Skyharbor — Sunshine Dust 4/5
Progressive-metal rock band Skyharbor released its new album Sunshine Dust this month after working on it for almost four years.
Skyharbor members from India and the U.S. met over the internet, joining together to tour across the globe, creating a worldwide fan base on the merits of their music. It started off as guitarist Keshav Dhar’s studio project before he was contacted by former lead singer Daniel Tompkins for collaboration. At the same time, Dhar was discussing the possibility of taking his music live with Maryland-based drummer Anup Sastry. From then, changes were made to the composition of the band, welcoming Eric Emery as the new lead singer.
Vocals from Emery, rocking sound from Keshav Dhar and Devesh Dayal on guitar, a balanced tone from bassist Krishna Jhaveri and a strong beat from drummer Aditya Ashok give the audience something to stand on their feet for.
The album starts off with “Signal” which sets the course as it uses the sound of a quickening heartbeat that is cut off suddenly, causing the listener to hold their breath in suspense. Suddenly, listeners are thrown into a high energy beat that shakes them awake, clearly able to understand the lead singer’s pain as his voice contrasts this energy with an almost legato rhythm. This pattern of starting off slow then moving to a tighter sound is a common thread throughout the rest of the songs on the album.

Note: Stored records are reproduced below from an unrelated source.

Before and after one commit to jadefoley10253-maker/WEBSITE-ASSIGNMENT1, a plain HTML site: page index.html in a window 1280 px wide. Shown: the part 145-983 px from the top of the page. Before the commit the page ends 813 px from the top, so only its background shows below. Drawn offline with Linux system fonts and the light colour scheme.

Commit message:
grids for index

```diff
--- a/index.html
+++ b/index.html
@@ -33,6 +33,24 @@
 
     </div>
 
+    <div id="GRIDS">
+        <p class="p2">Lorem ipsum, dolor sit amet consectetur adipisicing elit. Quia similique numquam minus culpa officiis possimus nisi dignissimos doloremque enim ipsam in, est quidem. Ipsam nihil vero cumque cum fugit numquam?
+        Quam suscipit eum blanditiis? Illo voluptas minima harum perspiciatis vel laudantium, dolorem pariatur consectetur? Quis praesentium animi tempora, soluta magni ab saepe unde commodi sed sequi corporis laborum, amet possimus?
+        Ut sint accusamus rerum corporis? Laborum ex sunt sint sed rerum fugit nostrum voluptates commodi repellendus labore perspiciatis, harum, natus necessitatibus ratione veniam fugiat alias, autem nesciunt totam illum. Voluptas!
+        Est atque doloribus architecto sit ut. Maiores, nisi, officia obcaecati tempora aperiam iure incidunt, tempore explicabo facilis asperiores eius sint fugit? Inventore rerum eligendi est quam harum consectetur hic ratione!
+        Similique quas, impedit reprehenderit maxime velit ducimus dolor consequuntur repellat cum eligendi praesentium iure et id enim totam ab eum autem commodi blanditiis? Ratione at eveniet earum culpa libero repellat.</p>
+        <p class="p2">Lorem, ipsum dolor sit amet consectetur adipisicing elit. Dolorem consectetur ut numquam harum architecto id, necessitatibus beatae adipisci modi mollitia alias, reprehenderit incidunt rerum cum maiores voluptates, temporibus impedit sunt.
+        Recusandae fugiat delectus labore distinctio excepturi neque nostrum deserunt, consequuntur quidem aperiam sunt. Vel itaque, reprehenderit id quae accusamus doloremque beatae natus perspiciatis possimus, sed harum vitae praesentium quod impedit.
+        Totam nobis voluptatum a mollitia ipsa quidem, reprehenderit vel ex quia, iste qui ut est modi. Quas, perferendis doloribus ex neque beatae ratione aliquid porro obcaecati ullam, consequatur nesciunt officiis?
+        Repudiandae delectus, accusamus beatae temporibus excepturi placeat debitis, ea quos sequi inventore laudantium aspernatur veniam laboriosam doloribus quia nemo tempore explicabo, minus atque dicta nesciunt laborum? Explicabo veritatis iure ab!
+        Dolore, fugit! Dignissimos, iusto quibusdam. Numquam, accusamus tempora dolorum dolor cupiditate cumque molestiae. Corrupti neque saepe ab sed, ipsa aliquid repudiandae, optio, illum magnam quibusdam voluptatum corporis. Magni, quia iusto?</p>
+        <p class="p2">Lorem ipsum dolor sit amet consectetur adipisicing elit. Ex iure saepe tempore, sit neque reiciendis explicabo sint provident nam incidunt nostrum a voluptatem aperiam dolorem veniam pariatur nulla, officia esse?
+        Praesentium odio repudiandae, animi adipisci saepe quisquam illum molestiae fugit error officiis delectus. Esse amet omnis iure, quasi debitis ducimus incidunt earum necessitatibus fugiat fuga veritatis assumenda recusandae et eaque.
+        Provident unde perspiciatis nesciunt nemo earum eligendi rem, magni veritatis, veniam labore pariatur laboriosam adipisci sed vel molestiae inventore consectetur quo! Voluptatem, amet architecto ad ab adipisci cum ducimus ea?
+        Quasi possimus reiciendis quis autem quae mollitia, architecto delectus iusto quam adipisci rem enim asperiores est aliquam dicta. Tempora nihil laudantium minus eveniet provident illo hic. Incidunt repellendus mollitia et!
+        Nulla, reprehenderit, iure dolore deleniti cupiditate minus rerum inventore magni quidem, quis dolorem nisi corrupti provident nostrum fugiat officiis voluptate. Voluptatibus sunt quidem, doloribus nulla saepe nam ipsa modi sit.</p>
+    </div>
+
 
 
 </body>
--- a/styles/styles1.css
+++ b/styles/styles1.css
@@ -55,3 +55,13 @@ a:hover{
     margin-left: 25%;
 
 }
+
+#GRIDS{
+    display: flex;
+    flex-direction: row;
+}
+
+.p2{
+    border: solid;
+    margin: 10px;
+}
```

One aspect that came as a surprise was when the high level energy dropped suddenly in the middle of the album, with softer songs like “Ethos” and “Ugly Heart” changing the mood from the beginning of the album, yet still keeping a similar message in the lyrics. Although the style is different, the listener can still glean the album’s original concepts of the death and subsequent rebirth of the speaker in these tracks.
“Dissent” stands out from the rest of the album as it is the only song with an aspect of the screamo genre in it, which brings the slowed pace of the album back to an intense high.

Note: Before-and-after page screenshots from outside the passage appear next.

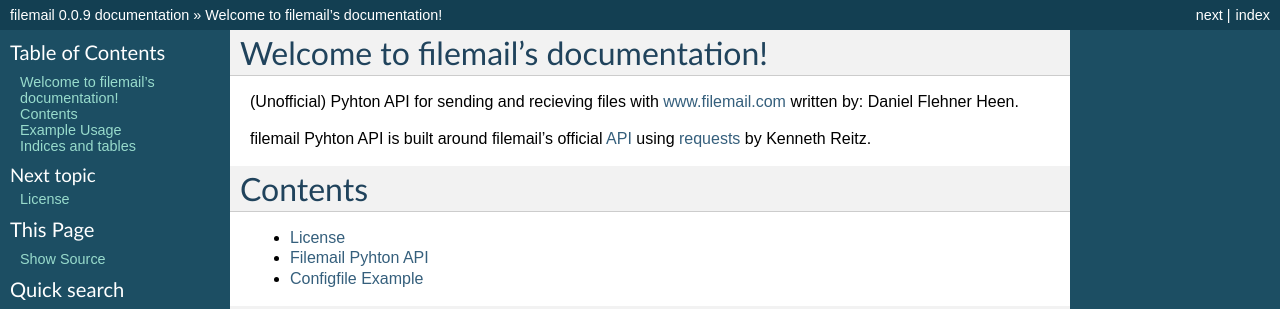
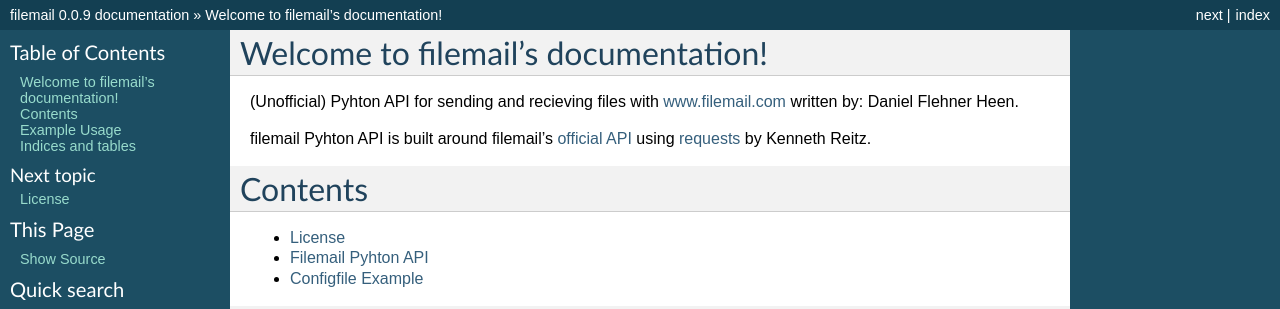
Before and after one commit to apetrynet/pyfilemail, a Sphinx documentation site: the page built from docs/source/index.rst, in a window 1280 px wide. Shown: the top 309 px of the page. Built offline with Sphinx 7.4.7, drawn with Linux system fonts in a browser that asks for light colours.

Commit message:
link name

```diff
--- a/docs/source/index.rst
+++ b/docs/source/index.rst
@@ -4,8 +4,8 @@
 (Unofficial) Pyhton API for sending and recieving files with
 `<www.filemail.com>`_ written by: Daniel Flehner Heen.
 
-filemail Pyhton API is built around filemail's official
-`API <http://www.filemail.com/apidoc/ApiDocumentation.aspx>`_
+filemail Pyhton API is built around filemail's
+`official API <http://www.filemail.com/apidoc/ApiDocumentation.aspx>`_
 using `requests <https://github.com/kennethreitz/requests>`_ by Kenneth Reitz.
 
 
```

This could be a bit much to handle for first-time listeners, but works well with the overall message of the album.
Sunshine Dust ends with a nice send off with the eponymous track “Sunshine Dust,” a song that begs for forgiveness and a seeming resolution to the anguish of the speaker. It leaves the listener wondering whether the album sees the speaker’s experience as a sunrise, a new chance for change and betterment, or a sunset, the falling of the speaker.
Overall, Sunshine Dust is exhilarating as it takes the listener through the pain of the speaker and connects to their own experiences of pain and rebirth.
The cover art for the album is the perfect way to depict this metaphor as the sun is right in the middle of the window, partially covered by the angled, wooden boards that let light into a room of darkness.